36.71 In addition, the ABC argued that the fact that the ABC and the SBS Boards oversee the development of the national broadcasters’ codes of practice, without the need for prior consultation with ACMA, clearly indicates that Parliament has recognised the primary role of the Boards in overseeing programming-related matters. The ABC submitted that the proposed removal of its exemption would reduce the ABC Board’s statutory oversight of the ABC’s program activities by empowering the Privacy Commissioner to deal with privacy-related complaints in relation to such activities and interfere with the role of ACMA in investigating alleged breaches of the privacy provisions of the ABC’s Code of Practice. It argued that:
the role envisaged for the Privacy Commissioner that will follow from removal of the … exemption runs directly counter to that governance regime, and would constitute a significant encroachment on the ABC’s statutory independence.

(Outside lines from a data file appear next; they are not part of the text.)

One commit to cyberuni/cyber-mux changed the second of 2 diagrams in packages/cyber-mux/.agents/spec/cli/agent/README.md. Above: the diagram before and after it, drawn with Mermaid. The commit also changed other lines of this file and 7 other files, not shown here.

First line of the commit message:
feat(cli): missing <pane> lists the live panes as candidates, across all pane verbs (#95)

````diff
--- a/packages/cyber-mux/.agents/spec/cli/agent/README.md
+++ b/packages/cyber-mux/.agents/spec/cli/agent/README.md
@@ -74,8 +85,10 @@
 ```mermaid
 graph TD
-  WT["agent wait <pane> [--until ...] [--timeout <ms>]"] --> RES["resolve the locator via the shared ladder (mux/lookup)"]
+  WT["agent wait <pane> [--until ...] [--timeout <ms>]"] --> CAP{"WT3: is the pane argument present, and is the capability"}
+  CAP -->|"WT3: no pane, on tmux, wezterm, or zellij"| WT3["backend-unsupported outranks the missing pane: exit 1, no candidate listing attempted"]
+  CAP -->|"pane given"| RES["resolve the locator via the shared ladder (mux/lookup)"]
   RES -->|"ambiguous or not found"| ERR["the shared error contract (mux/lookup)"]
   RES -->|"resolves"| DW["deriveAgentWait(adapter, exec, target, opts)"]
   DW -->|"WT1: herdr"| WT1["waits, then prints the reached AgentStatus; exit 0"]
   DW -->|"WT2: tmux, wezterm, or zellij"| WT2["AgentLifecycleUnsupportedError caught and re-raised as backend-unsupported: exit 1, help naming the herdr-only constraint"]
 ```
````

 Australian Law Reform Commission, Review of Australian Privacy Law, DP 72 (2007), Proposal 33–2.
 See, eg, Australian Bankers’ Association Inc, Submission PR 567, 11 February 2008; Australian Privacy Foundation, Submission PR 553, 2 January 2008; Public Interest Advocacy Centre, Submission PR 548, 26 December 2007; Office of the Privacy Commissioner, Submission PR 499, 20 December 2007; Cyberspace Law and Policy Centre UNSW, Submission PR 487, 19 December 2007; P Youngman, Submission PR 394, 7 December 2007.

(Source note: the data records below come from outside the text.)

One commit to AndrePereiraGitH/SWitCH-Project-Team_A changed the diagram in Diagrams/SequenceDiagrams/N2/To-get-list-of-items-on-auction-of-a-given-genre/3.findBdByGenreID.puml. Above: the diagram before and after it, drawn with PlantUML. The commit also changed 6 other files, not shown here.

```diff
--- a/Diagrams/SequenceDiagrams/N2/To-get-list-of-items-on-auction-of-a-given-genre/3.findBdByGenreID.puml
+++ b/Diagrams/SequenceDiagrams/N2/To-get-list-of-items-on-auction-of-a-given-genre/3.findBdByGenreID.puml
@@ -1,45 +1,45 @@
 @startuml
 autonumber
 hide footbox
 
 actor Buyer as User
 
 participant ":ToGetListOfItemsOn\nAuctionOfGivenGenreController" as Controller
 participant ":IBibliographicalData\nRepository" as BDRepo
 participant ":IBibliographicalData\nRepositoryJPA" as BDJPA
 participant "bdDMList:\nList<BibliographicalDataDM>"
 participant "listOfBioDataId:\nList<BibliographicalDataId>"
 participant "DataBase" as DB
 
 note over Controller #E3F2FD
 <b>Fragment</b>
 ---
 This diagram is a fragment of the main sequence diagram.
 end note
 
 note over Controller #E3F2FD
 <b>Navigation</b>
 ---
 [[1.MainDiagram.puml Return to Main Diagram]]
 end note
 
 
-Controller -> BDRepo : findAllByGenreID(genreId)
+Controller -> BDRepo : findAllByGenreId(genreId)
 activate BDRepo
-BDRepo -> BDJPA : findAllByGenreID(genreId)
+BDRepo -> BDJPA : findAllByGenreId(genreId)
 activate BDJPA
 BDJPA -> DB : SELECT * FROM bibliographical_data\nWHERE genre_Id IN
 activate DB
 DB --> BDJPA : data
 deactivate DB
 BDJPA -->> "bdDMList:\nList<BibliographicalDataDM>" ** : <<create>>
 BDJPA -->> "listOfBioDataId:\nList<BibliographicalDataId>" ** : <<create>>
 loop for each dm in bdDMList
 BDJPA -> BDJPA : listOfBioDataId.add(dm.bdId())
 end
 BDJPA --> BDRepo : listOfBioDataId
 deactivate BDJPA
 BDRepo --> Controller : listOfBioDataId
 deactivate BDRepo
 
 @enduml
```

 Office of the Privacy Commissioner, Submission PR 499, 20 December 2007.
 Public Interest Advocacy Centre, Submission PR 548, 26 December 2007; Cyberspace Law and Policy Centre UNSW, Submission PR 487, 19 December 2007.
 Public Interest Advocacy Centre, Submission PR 548, 26 December 2007.
 Cyberspace Law and Policy Centre UNSW, Submission PR 487, 19 December 2007.
 Australian Privacy Foundation, Submission PR 553, 2 January 2008; Public Interest Advocacy Centre, Submission PR 548, 26 December 2007.
 Office of the Victorian Privacy Commissioner, Submission PR 493, 19 December 2007.
 Midena Lawyers, Submission PR 363, 3 December 2007.
 Law Council of Australia, Submission PR 527, 21 December 2007.
National Health and Medical Research Council, Submission PR 397, 7 December 2007.
 Australian Law Reform Commission, Review of Australian Privacy Law, DP 72 (2007), [33.62]—[33.63].
 Australian Privacy Foundation, Submission PR 553, 2 January 2008; Cyberspace Law and Policy Centre UNSW, Submission PR 487, 19 December 2007.
 AUSTRAC, Submission PR 216, 1 March 2007.
 Australian Law Reform Commission, Review of Australian Privacy Law, DP 72 (2007), Proposal 33–3.
Australian Bankers’ Association Inc, Submission PR 567, 11 February 2008; Australian Privacy Foundation, Submission PR 553, 2 January 2008; Public Interest Advocacy Centre, Submission PR 548, 26 December 2007; Cyberspace Law and Policy Centre UNSW, Submission PR 487, 19 December 2007; P Youngman, Submission PR 394, 7 December 2007.
 Office of the Privacy Commissioner, Submission PR 499, 20 December 2007. The journalism exemption is discussed in detail in Ch 42.
 Australian Broadcasting Corporation, Submission PR 571, 18 February 2008; Special Broadcasting Service, Submission PR 530, 21 December 2007.
Special Broadcasting Service, Submission PR 530, 21 December 2007; Australian Broadcasting Corporation, Submission PR 94, 15 January 2007.
 Special Broadcasting Service, Submission PR 530, 21 December 2007.
 Australian Broadcasting Corporation, Submission PR 571, 18 February 2008.